There are too few good croissants in New York. Sure, every cafe offers one, but these aren’t properly classified as ‘croissants.’ Think about the mammoth pastry you find at Starbucks, just to throw out an example — which is, coincidently exactly what you’d want to do with it. It’s not quite buttery and the layers all have the same texture. The flavor is bland and chemically; you couldn’t crave it. That, my friends, is not a true croissant, it’s a crescent shaped pastry.
Good croissants aren’t exclusive to France and not every croissant you find in Paris is brilliant. Still, going to the (adopted) homeland means a smaller margin of error. Even when you find a croissant that isn’t the best thing ever, it is pretty darn good. There will be a redeeming feature. Not here, not in New York.
In New York, are a bunch of bakeries making bland pastries, a handful making good ones and a few making fantastic ones. Lafayette, Andrew Carmellini’s newest restaurant that opened up last April, wouldn’t be the first place you’d look in order to find a brilliant croissant.

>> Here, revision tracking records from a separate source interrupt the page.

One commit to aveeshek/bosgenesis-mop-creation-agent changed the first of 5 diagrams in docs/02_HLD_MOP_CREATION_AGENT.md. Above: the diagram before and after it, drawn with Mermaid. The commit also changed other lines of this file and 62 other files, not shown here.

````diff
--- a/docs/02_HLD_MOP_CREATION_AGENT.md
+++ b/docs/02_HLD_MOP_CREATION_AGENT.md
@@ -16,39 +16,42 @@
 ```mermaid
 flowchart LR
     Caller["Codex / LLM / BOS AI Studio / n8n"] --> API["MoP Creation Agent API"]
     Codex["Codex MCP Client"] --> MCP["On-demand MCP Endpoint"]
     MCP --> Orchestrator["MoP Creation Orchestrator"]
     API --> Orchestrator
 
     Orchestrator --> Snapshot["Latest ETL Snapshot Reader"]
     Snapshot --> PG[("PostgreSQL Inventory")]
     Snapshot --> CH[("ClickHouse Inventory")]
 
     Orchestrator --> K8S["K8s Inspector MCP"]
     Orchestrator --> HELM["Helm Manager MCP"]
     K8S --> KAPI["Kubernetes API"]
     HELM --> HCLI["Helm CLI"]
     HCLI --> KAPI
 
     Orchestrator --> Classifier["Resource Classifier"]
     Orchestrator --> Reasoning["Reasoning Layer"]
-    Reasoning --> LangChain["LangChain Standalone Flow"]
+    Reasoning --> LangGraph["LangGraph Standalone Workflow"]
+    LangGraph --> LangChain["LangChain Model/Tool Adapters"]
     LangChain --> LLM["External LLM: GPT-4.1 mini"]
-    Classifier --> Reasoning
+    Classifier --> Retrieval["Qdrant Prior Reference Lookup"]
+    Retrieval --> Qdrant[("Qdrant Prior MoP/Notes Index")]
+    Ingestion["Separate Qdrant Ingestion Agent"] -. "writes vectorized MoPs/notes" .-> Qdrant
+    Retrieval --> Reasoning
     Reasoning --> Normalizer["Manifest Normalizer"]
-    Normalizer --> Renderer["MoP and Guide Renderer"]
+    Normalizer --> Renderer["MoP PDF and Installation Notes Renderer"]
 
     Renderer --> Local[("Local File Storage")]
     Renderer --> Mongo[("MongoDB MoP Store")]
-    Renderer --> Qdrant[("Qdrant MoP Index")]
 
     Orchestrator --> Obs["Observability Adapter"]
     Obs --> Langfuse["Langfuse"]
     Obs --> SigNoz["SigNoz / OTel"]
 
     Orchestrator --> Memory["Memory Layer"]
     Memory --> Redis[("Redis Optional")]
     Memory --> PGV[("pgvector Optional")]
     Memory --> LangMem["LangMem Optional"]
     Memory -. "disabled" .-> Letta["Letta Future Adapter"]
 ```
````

It should be good, especially for all the hype; however, restaurant croissants are usually dull and dry (Balthazar, I’m looking at you). Luckily, Lafayette honors the pastry and serves a fantastic croissant.
If you’re just going for a croissant, go to the bakery, which is off to the right of the main entrance. The space is busy with sparse seating, but enough that you’ll probably be able to snag one of the backed-stools facing the windows. If not, there’s a little bar you can stand at with enough space so you won’t be knocking elbows with your neighbors. They order The New York Times, so if you gave up reading the news when they introduced online article quotas, you can catch up here.
The croissants are gorgeous to look at; deeply browned with a shiny and crackly crust. I could tell that it would be good before I bit in. Lafayette did not disappoint. Their croissant wasn’t overly buttery, but tasted rich with a deep caramel flavor. The outside shattered with each bite, but the flakes were large enough that you could eat them, or at the very least brush them off your
pants trousers pants. It’s light, but not strangely airy. Despite the fact that it was cold and rainy when I went to Lafayette, the croissants didn’t fall victim to excessive humidity. They had plenty of different layers and a varied textural experience.
Yep, Lafayette has joined the ranks of New York’s best croissants. Now that getting a pastry at Dominique Ansel in the morning is out of the question, I’m glad that Lafayette is nearby to satisfy my
Soho Noho based croissant cravings. You always know you’re going to enjoy a beautiful atmosphere when you head to one of Carmellini’s restaurants and Lafayette is no exception. If you love your proper, crispy, crackly and buttery croissants, then you’re sure to find Lafayette’s a satisfying experience.
What pastry/baked good do you think bakeries most frequently get totally and horribly incorrect?